Wherever the word "ipynb" turns up in a line of the entries, copy that line.

======== Input for this task ========

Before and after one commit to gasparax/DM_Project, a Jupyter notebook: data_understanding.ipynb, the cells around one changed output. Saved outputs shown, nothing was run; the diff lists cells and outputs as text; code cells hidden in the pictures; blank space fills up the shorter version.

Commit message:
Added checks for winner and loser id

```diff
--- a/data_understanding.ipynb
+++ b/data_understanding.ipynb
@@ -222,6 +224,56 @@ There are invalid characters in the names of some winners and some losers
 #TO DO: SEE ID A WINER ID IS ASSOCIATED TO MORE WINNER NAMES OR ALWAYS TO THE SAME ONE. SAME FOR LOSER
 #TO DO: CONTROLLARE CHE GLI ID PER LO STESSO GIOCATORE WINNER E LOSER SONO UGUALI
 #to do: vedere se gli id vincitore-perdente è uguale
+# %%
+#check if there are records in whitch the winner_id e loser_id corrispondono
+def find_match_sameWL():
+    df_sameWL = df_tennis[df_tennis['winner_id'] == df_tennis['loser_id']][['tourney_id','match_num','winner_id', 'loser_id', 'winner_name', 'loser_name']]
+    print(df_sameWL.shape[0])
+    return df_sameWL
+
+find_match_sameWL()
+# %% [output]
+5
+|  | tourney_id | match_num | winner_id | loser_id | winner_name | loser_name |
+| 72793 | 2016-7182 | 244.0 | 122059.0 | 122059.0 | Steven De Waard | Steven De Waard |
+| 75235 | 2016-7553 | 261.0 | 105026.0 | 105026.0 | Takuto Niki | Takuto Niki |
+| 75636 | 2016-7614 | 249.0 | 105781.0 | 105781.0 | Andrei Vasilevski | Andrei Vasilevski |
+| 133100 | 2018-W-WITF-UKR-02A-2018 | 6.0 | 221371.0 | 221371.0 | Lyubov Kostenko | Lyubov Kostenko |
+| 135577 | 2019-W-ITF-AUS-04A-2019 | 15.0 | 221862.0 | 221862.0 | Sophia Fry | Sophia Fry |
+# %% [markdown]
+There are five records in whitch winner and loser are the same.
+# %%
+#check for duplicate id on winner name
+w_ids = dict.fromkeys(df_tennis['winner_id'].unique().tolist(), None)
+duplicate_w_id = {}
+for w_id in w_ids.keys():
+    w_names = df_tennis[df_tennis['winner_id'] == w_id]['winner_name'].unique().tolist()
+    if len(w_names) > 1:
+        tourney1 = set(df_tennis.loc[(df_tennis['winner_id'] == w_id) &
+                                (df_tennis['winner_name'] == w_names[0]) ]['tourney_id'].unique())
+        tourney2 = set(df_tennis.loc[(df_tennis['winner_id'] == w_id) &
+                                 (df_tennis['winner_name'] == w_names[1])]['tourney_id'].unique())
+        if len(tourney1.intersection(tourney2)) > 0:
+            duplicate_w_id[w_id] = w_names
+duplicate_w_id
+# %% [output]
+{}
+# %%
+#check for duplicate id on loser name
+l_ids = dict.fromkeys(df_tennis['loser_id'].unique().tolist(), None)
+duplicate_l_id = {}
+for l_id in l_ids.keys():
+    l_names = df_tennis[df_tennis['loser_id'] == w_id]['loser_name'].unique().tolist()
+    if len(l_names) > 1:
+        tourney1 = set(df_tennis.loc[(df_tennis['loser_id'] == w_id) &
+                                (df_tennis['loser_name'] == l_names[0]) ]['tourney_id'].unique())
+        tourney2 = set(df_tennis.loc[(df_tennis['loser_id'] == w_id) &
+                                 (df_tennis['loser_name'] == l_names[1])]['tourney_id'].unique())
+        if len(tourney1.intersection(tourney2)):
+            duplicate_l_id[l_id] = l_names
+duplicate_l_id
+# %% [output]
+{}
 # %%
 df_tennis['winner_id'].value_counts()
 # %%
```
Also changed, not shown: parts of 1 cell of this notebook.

========

[Reply to the task]
Before and after one commit to gasparax/DM_Project, a Jupyter notebook: data_understanding.ipynb, the cells around one changed output. Saved outputs shown, nothing was run; the diff lists cells and outputs as text; code cells hidden in the pictures; blank space fills up the shorter version.
--- a/data_understanding.ipynb
+++ b/data_understanding.ipynb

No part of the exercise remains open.